Sparse infrastructure

Mumbai’s wholly inadequate airport is an example of bad planning and how insufficient space can strangle a city

When an Indian Air Force Antonov careened off the runway at Mumbai airport, it did not make the headlines because of any fatalities as it thankfully sank into the mud at the end of the stretch. Such excursions are quite common and tens of such incidents occur in India every year (another one was reported from Surat just last week). But the problem in Mumbai, India’s second busiest airport, was that this runway excursion meant that it effectively shut down its primary runway. With the second one shorter and only limited operations possible from it, flights went for a toss. Mumbai is a prime example of a wholly inadequate airport, constrained by insufficient infrastructure and a lesson on how poor planning and politics have led to lopsided development of the city. While the Mumbai airport developer has done a great job in removing some of the slums around the expanse, it is still, as a former civil aviation secretary said, “slumlocked” with local politicians preventing the removal of many clusters that they treat as captive vote banks. As a result, when the airport suffers a problem such as a runway excursion, it effectively shuts down and sends flight schedules haywire.

But it need not have been that way. Mumbai is possibly the best example of an urban metropolis making do with infrastructure that is wholly inadequate and a failure of Indian policy-making, which almost always patches up requirements instead of planning ahead. India’s commercial capital needed a new airport over a decade ago and while work continues on the Navi Mumbai Airport, it will take another five years at the minimum to build. This has had a cumulative negative impact on the economic growth of the entire Greater Mumbai region. Aviation may be the preserve of a select few in India, although that number is growing rapidly, but it has a major economic cascade. Delhi’s massive airport has played a critical role in supercharging the Delhi-NCR economy. A second NCR airport in western Uttar Pradesh will have a dramatic impact on that region as well. This should be a lesson on how planned infrastructure can impact a city and how inadequate infrastructure can actually harm it. India needs to continue building and developing aviation infrastructure, because it has a multiplier impact on the economy of the nation.
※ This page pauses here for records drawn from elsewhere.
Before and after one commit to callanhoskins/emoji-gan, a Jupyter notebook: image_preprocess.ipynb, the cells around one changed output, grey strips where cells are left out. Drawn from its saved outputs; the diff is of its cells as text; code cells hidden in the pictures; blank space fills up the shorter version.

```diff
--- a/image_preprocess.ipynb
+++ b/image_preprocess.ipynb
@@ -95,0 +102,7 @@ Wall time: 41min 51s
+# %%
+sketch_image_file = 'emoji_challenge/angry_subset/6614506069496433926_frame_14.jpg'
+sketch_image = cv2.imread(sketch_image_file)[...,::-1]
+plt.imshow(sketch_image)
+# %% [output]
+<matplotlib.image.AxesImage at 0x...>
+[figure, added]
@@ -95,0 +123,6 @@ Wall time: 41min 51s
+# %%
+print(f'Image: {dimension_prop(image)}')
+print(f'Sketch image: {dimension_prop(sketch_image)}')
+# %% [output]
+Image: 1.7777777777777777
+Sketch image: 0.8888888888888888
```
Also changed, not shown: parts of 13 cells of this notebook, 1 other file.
With the challenge of creating jobs and employment opportunities, we should keep ensuring that we are building enough for the future and not just enough to patch our needs for now.

The :Pioneer